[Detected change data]
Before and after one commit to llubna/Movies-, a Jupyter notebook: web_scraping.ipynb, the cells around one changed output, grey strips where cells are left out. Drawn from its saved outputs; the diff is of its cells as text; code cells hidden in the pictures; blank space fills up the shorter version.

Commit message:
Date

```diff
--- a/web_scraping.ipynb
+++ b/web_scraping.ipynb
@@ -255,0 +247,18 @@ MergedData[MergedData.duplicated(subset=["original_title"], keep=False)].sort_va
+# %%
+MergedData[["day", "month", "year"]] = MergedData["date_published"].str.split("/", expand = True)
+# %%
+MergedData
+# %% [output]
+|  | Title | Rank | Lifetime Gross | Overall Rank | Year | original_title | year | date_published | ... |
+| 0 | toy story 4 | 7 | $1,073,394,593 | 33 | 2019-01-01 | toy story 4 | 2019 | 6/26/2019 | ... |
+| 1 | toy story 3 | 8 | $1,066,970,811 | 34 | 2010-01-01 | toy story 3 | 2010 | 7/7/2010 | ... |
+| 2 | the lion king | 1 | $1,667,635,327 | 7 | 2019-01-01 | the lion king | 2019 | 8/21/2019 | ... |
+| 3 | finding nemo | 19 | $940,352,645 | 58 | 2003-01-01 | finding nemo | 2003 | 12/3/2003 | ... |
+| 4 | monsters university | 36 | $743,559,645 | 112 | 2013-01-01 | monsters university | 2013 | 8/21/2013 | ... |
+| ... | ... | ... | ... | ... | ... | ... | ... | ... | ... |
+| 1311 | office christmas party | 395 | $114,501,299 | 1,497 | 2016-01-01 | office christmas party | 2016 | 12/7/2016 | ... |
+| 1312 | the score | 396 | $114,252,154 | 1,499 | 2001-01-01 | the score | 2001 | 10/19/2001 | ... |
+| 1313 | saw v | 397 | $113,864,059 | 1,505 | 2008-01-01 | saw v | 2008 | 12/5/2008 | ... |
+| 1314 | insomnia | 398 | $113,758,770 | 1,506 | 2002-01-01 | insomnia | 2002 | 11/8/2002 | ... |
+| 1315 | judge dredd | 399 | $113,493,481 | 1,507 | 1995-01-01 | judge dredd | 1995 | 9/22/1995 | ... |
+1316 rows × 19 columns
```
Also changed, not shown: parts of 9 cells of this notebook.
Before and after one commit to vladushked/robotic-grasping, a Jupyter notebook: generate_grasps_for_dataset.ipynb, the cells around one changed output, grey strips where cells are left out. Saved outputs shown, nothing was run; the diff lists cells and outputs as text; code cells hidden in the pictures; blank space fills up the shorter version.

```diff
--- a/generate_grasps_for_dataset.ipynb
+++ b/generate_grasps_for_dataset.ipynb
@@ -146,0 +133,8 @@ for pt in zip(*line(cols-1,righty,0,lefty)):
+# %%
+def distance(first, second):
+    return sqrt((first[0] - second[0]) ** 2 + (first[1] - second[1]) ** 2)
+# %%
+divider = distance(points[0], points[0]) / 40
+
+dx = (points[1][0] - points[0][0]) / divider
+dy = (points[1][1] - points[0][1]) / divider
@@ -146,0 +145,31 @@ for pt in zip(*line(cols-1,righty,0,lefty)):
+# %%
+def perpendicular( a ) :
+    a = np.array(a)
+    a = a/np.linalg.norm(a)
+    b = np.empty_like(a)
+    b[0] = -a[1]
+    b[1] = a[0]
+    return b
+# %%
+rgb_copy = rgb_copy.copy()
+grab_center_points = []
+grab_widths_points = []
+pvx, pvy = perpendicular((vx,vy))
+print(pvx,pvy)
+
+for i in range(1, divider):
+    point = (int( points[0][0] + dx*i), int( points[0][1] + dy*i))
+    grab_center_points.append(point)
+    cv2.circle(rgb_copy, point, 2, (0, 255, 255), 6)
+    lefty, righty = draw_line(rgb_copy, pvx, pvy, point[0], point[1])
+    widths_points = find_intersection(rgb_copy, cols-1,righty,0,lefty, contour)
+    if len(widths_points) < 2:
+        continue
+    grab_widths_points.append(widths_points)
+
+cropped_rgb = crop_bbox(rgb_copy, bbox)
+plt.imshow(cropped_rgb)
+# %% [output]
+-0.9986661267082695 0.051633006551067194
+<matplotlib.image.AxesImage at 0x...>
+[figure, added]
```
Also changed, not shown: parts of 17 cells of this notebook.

- What needs to be done
Would you repeat each of the records above exactly?

- Output of the task
Before and after one commit to llubna/Movies-, a Jupyter notebook: web_scraping.ipynb, the cells around one changed output, grey strips where cells are left out. Drawn from its saved outputs; the diff is of its cells as text; code cells hidden in the pictures; blank space fills up the shorter version.

Commit message:
Date

```diff
--- a/web_scraping.ipynb
+++ b/web_scraping.ipynb
@@ -255,0 +247,18 @@ MergedData[MergedData.duplicated(subset=["original_title"], keep=False)].sort_va
+# %%
+MergedData[["day", "month", "year"]] = MergedData["date_published"].str.split("/", expand = True)
+# %%
+MergedData
+# %% [output]
+|  | Title | Rank | Lifetime Gross | Overall Rank | Year | original_title | year | date_published | ... |
+| 0 | toy story 4 | 7 | $1,073,394,593 | 33 | 2019-01-01 | toy story 4 | 2019 | 6/26/2019 | ... |
+| 1 | toy story 3 | 8 | $1,066,970,811 | 34 | 2010-01-01 | toy story 3 | 2010 | 7/7/2010 | ... |
+| 2 | the lion king | 1 | $1,667,635,327 | 7 | 2019-01-01 | the lion king | 2019 | 8/21/2019 | ... |
+| 3 | finding nemo | 19 | $940,352,645 | 58 | 2003-01-01 | finding nemo | 2003 | 12/3/2003 | ... |
+| 4 | monsters university | 36 | $743,559,645 | 112 | 2013-01-01 | monsters university | 2013 | 8/21/2013 | ... |
+| ... | ... | ... | ... | ... | ... | ... | ... | ... | ... |
+| 1311 | office christmas party | 395 | $114,501,299 | 1,497 | 2016-01-01 | office christmas party | 2016 | 12/7/2016 | ... |
+| 1312 | the score | 396 | $114,252,154 | 1,499 | 2001-01-01 | the score | 2001 | 10/19/2001 | ... |
+| 1313 | saw v | 397 | $113,864,059 | 1,505 | 2008-01-01 | saw v | 2008 | 12/5/2008 | ... |
+| 1314 | insomnia | 398 | $113,758,770 | 1,506 | 2002-01-01 | insomnia | 2002 | 11/8/2002 | ... |
+| 1315 | judge dredd | 399 | $113,493,481 | 1,507 | 1995-01-01 | judge dredd | 1995 | 9/22/1995 | ... |
+1316 rows × 19 columns
```
Also changed, not shown: parts of 9 cells of this notebook.
Before and after one commit to vladushked/robotic-grasping, a Jupyter notebook: generate_grasps_for_dataset.ipynb, the cells around one changed output, grey strips where cells are left out. Saved outputs shown, nothing was run; the diff lists cells and outputs as text; code cells hidden in the pictures; blank space fills up the shorter version.

```diff
--- a/generate_grasps_for_dataset.ipynb
+++ b/generate_grasps_for_dataset.ipynb
@@ -146,0 +133,8 @@ for pt in zip(*line(cols-1,righty,0,lefty)):
+# %%
+def distance(first, second):
+    return sqrt((first[0] - second[0]) ** 2 + (first[1] - second[1]) ** 2)
+# %%
+divider = distance(points[0], points[0]) / 40
+
+dx = (points[1][0] - points[0][0]) / divider
+dy = (points[1][1] - points[0][1]) / divider
@@ -146,0 +145,31 @@ for pt in zip(*line(cols-1,righty,0,lefty)):
+# %%
+def perpendicular( a ) :
+    a = np.array(a)
+    a = a/np.linalg.norm(a)
+    b = np.empty_like(a)
+    b[0] = -a[1]
+    b[1] = a[0]
+    return b
+# %%
+rgb_copy = rgb_copy.copy()
+grab_center_points = []
+grab_widths_points = []
+pvx, pvy = perpendicular((vx,vy))
+print(pvx,pvy)
+
+for i in range(1, divider):
+    point = (int( points[0][0] + dx*i), int( points[0][1] + dy*i))
+    grab_center_points.append(point)
+    cv2.circle(rgb_copy, point, 2, (0, 255, 255), 6)
+    lefty, righty = draw_line(rgb_copy, pvx, pvy, point[0], point[1])
+    widths_points = find_intersection(rgb_copy, cols-1,righty,0,lefty, contour)
+    if len(widths_points) < 2:
+        continue
+    grab_widths_points.append(widths_points)
+
+cropped_rgb = crop_bbox(rgb_copy, bbox)
+plt.imshow(cropped_rgb)
+# %% [output]
+-0.9986661267082695 0.051633006551067194
+<matplotlib.image.AxesImage at 0x...>
+[figure, added]
```
Also changed, not shown: parts of 17 cells of this notebook.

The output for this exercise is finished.